It’s sometimes a good idea to drive the processing a bit hot at first and then lower the mix to add some dry signal to achieve a more transparent sound. The maximum reduction range is shown while the mix parameter is being adjusted. The frequency graph also compensates for the changes in the mix value and shows only the actual reduction. This helps to assess the resulting reduction visually.

Trim is the make-up gain to compensate for the gain reduction caused by the processing. This is why it only has positive values. Trim is the output compensation gain. By default, the trim value is set to 1.0 dB to compensate for the typical gain reduction caused by the default preset.

Delta lets you monitor the difference between the wet and dry signals. This is essentially all the resonances Soothe Live is cutting. Using delta is useful in finding resonances faster in virtual sound checks or in-ear monitor mixing.

Note that delta can only be toggled when the VENUE S6L is in CONFIG mode. Recalls and snapshots follow the saved delta state. Delta is not adjustable from the physical console surface by design to prevent accidental activation.

Bypass is a soft bypass for a click-free A/B comparison. This does not bypass the underlying processing in the background and Soothe Live continues to compute the output. To free up DSP resources in the VENUE S6L system, the plug-in has to be removed from the plug-in rack’s insert slot. The bypass state is saved in snapshots and presets.

5. Toolbar

The toolbar shows the currently selected parameter’s name, value, and a short tooltip. Click on the help icon on the right-hand corner of the toolbar to access the “Getting Started” guide. This gives you a quick overview of the parameter ranges along with some helpful pointers on using the plug-in.

6. Presets

Soothe Live comes with several presets for the most common use cases. The factory default preset is designed to be a good starting point for most cases and is far from flat. It’s optimized for vocals and monophonic instruments.

Presets can be accessed in the VENUE S6L system via the console plug-in menu. In Pro Tools HDX systems, use the plug-in menu provided by the DAW.

To load a preset in the VENUE S6L system:

  1. Go to the plug-ins page and select a Soothe Live instance you want to load a preset.
  2. Click on the preset folder icon.
  3. Select a preset you want to use.
  4. To load a preset, double tap the preset name on the list.

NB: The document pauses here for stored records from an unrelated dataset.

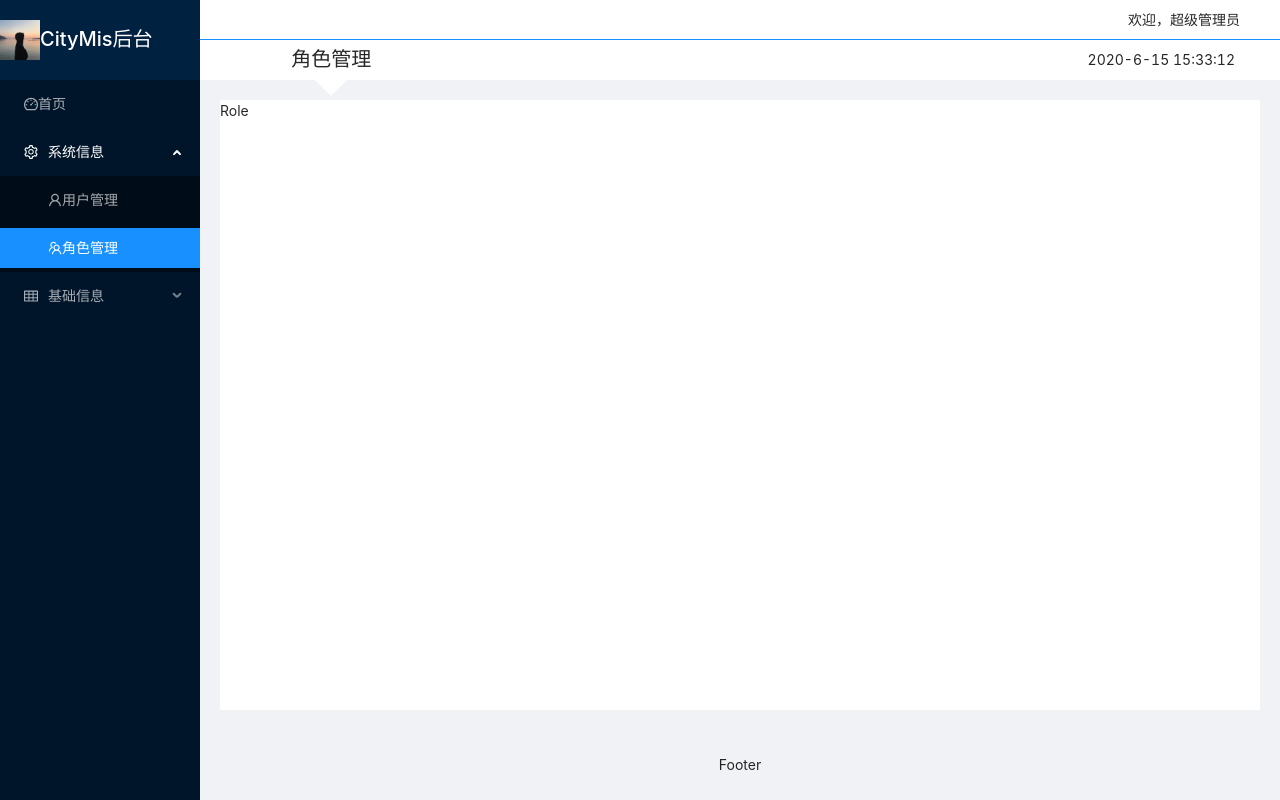
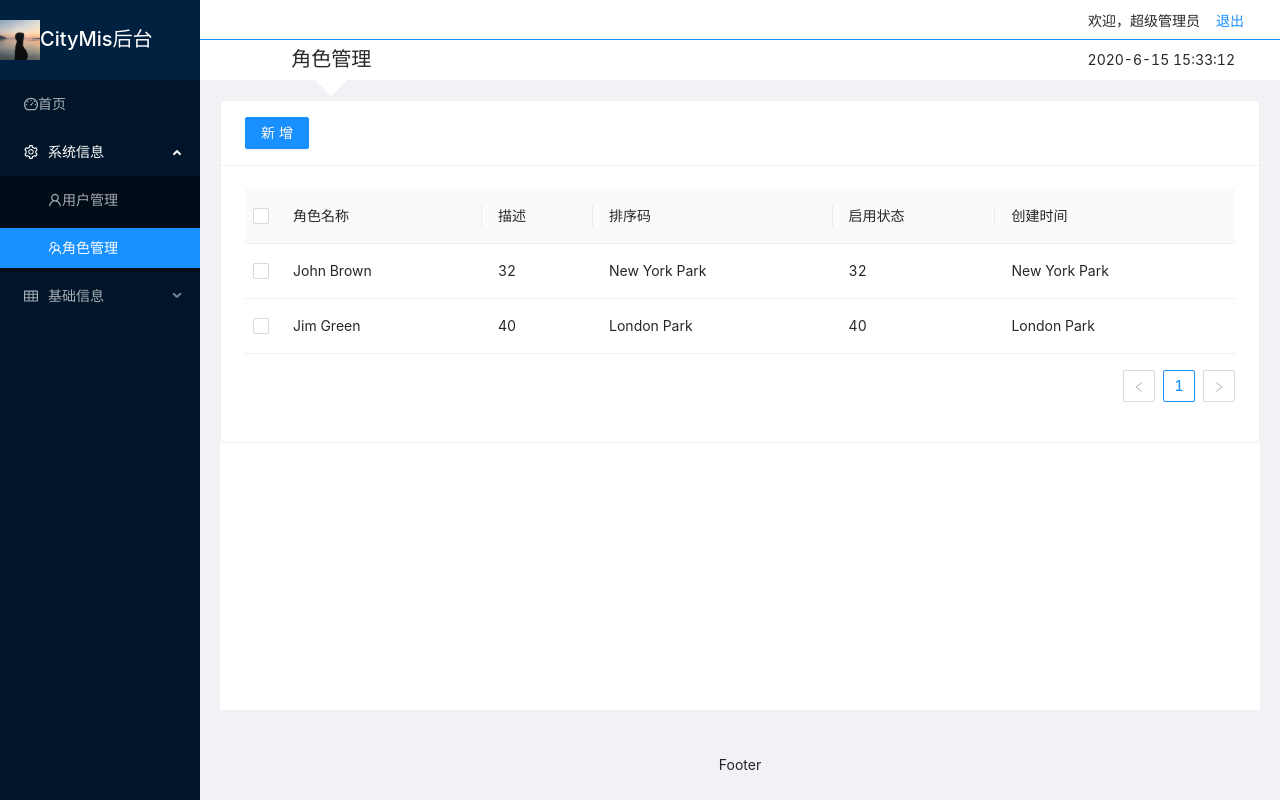
Before and after one commit to mirror6Y/VuePractice, a React app in the folder react/my-app/: page /system/role in a window 1280 px wide. Built offline with nearby package versions, Linux system fonts and the light colour scheme.

Commit message:
角色列表静态

```diff
--- a/react/my-app/src/api/ajax.js
+++ b/react/my-app/src/api/ajax.js
@@ -17,6 +17,7 @@ export default function ajax(url, data, type) {
         }).catch(error => {
             reject(error);
             message.error("请求出错：" + error.msg);
+            console.log(error.msg)
         })
     })
 
--- a/react/my-app/src/api/api.js
+++ b/react/my-app/src/api/api.js
@@ -25,4 +25,5 @@ export const reqWeather = (cityCode) => {
 
 }
 
-// reqWeather();
+// 角色列表
+export const reqRoleList=()=>ajax('/system/role/getRoleList', 'GET')
--- /dev/null
+++ b/react/my-app/src/components/button/button.jsx
@@ -0,0 +1,7 @@
+import React, { Component } from 'react';
+import './button.less'
+
+//外形像链接的按钮
+export default function LinkButton(props) {
+    return <button {...props} className="link-button"></button>
+}
--- /dev/null
+++ b/react/my-app/src/components/button/button.less
@@ -0,0 +1,7 @@
+.link-button {
+    background-color: transparent;
+    border: none;
+    outline: none;
+    color: #1890ff;
+    cursor: pointer;
+}
--- a/react/my-app/src/components/header/header.jsx
+++ b/react/my-app/src/components/header/header.jsx
@@ -1,8 +1,13 @@
 import React, { Component } from 'react';
 import { withRouter } from 'react-router-dom'
+import { Modal } from 'antd';
+import { ExclamationCircleOutlined } from '@ant-design/icons';
+
+import LinkButton from '../button/button'
 import { reqWeather } from '../../api/api'
 import { formatDate } from '../../utils/dateUtil'
 import memoryUtil from '../../utils/memoryUtil'
+import storageUtil from '../../utils/storageUtil'
 import menuList from '../../config/menuConfig'
 import './header.less'
 
@@ -14,7 +19,7 @@ class Header extends Component {
     }
 
     getTime = () => {
-        setInterval(() => {
+        this.interval = setInterval(() => {
             const currentTime = formatDate(Date.now());
             this.setState({ currentTime })
         }, 1000)
@@ -32,7 +37,7 @@ class Header extends Component {
             if (item.url === path) {
                 title = item.title
             } else if (item.children) {
-                const cItem = item.children.find(cItem => cItem.url === path)
+                const cItem = item.children.find(cItem => path.indexOf(cItem.url) === 0)
                 if (cItem) {
                     title = cItem.title
                 }
@@ -41,9 +46,32 @@ class Header extends Component {
         return title;
     }
 
+    logout = () => {
+        Modal.confirm({
+            // title: 'Do you Want to delete these items?',
+            icon: <ExclamationCircleOutlined />,
+            content: '确认退出吗？',
+            onOk: () => {
+                console.log('OK');
+                storageUtil.removeUser();
+                memoryUtil.user = {}
+                this.props.history.replace("/login");
+            },
+            onCancel() {
+                console.log('Cancel');
+            },
+        });
+    }
+
+    //第一次render调用
     componentDidMount() {
         this.getTime();
         this.getWeather();
+    }
+
+    //当前组件卸载前调用
+    componentWillUnmount() {
+        clearInterval(this.interval);
     }
 
     render() {
@@ -56,6 +84,7 @@ class Header extends Component {
             <div className="header">
                 <div className="header-top">
                     <span>欢迎，超级管理员</span>
+                    <LinkButton onClick={this.logout} >退出</LinkButton>
                 </div>
                 <div className="header-bottom">
                     <div className="header-bottom-left">{title}</div>
--- a/react/my-app/src/pages/home/home.jsx
+++ b/react/my-app/src/pages/home/home.jsx
@@ -1,10 +1,11 @@
 import React, { Component } from 'react';
+import './home.less'
 
 class Home extends Component {
     render() {
         return (
-            <div>
-                Home
+            <div className="home">
+                欢迎使用CityMis后台管理系统
             </div>
         );
     }
--- /dev/null
+++ b/react/my-app/src/pages/home/home.less
@@ -0,0 +1,8 @@
+.home {
+    display: flex;
+    align-items: center;
+    justify-content: center;
+    width: 100%;
+    height: 100%;
+    font-size: 30px;
+}
--- a/react/my-app/src/pages/system/role/role.jsx
+++ b/react/my-app/src/pages/system/role/role.jsx
@@ -1,11 +1,108 @@
 import React, { Component } from 'react';
+import { Card, Button, Table } from 'antd'
+
+import { reqRoleList } from '../../../api/api.js'
 
 class Role extends Component {
+
+    state = {
+        roleList: [
+            {
+                key: '1',
+                name: 'John Brown',
+                age: 32,
+                address: 'New York Park',
+            },
+            {
+                key: '2',
+                name: 'Jim Green',
+                age: 40,
+                address: 'London Park',
+            },
+        ]
+    }
+
+    initColumn = () => {
+        this.columns = [
+            {
+                title: '角色名称',
+                dataIndex: 'name',
+            },
+            {
+                title: '描述',
+                dataIndex: 'age',
+            },
+            {
+                title: '排序码',
+                dataIndex: 'address',
+            },
+            {
+                title: '启用状态',
+                dataIndex: 'age',
+            },
+            {
+                title: '创建时间',
+                dataIndex: 'address',
+            }
+        ]
+    }
+
+    getRoleList = async () => {
+        const result = await reqRoleList();
+        if (result.state === 200) {
+            const data = result.data;
+            this.setState({ data })
+        }
+    }
+
+    onRow = (role) => {
+        return {
+            onClick: event => {
+                console.log(role);
+            }
+        }
+    }
+
+    componentWillMount() {
+        this.initColumn();
+    }
+
+    componentDidMount() {
+        // this.getRoleList();
+    }
+
     render() {
+
+        const { roleList } = this.state;
+        const title = (
+            <span>
+                <Button type="primary">新增</Button>
+            </span>
+        )
+
+        const data = [
+            {
+                key: '1',
+                name: 'John Brown',
+                age: 32,
+                address: 'New York Park',
+            },
+            {
+                key: '2',
+                name: 'Jim Green',
+                age: 40,
+                address: 'London Park',
+            },
+        ];
+
         return (
-            <div>
-                Role
-            </div>
+            <Card title={title}>
+                <Table
+                    rowSelection={{ type: "checkout" }}
+                    columns={this.columns}
+                    onRow={this.onRow}
+                    dataSource={roleList} />
+            </Card>
         );
     }
 }
```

Saving your own Soothe Live presets in the VENUE S6L system:

  1. Select a Soothe Live instance.
  2. Adjust the plug-in parameters as desired.
  3. Click the preset folder icon.
  4. Select “New.”
  5. Enter a custom name for the preset.

Renaming presets:

  1. Select a Soothe Live instance.
  2. Click on the preset folder icon.
  3. Right-click or touch-and-hold on the preset.
  4. Select “Rename” from the dropdown menu.
  5. Type a new name and press Enter.

Deleting presets:

  1. Select a Soothe Live instance.
  2. Click on the preset folder icon.
  3. Right-click or touch-and-hold on the preset you want to delete.
  4. Select “Delete” from the dropdown menu.

7. Miscellaneous

7.1 Stereo processing

The stereo instance of Soothe Live sums the channels for analysis, and only the mid channel is analyzed. The reduction is applied to both mid and side channels according to the analysis. This is not adjustable.

7.2 FAQ and Support

You can find our FAQ section on our website: https://oeksound.com/support.

If our FAQ doesn’t answer your question, or if you find a bug, don’t hesitate to email us at: support@oeksound.com.

Appendix A: Technical Specification Charts

Sample rate
Roundtrip latency
Latency S6L
SystemNo. DSP processorsSoothe Live
mono instances
Soothe Live
stereo instances
Avid HDX-192 DSP185436
HDX PCIe185436

Appendix B: Control Surface Layout

Control surface layout